Skip navigation
× You have 2 more free articles available this month. Subscribe today.

BOP Prisoners Must Exhaust Administrative Remedies

PLN recently reported the U.S. Supreme Court decision in McCarthy v. Madigan , 503 US ___, 112 S.Ct. 1081 (1992), which held that federal prisoners did not have to exhaust administrative remedies (the grievance system) prior to filing suit in federal court. In McCarthy a Bureau of Prisons (BOP) prisoner sought only money damages for violation of his constitutional rights.

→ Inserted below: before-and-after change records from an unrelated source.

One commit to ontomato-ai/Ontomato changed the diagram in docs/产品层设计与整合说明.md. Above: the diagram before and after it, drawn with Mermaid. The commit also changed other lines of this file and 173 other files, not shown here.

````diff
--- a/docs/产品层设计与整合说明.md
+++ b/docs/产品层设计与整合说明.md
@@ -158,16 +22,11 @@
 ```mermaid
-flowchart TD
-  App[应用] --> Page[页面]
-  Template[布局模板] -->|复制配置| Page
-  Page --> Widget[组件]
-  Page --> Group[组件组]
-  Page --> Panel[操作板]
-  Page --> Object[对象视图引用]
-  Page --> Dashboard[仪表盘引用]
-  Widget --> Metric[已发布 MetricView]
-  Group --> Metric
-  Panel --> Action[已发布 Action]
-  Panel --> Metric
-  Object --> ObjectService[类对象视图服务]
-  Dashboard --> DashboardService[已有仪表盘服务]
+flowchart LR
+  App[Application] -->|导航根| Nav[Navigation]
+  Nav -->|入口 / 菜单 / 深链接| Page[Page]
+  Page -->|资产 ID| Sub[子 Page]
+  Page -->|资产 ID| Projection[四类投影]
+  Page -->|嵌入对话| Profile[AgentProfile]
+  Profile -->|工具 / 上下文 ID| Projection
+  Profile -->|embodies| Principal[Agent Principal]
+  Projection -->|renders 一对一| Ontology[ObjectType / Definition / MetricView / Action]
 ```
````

William Irwin is a federal prisoner who filed suit claiming violation of his constitutional rights and the Racketeering Influenced and Corrupt Organizations (RICO) Act by BOP officials. Irwin claims BOP officials conspired to cause him to fail in legal proceedings, denied him access to witnesses and legal materials for those proceedings and were deliberately indifferent to his medical needs. Irwin seeks money damages and injunctive relief from the court. The BOP moved to dismiss the case on the grounds that Irwin had not exhausted his administrative remedies.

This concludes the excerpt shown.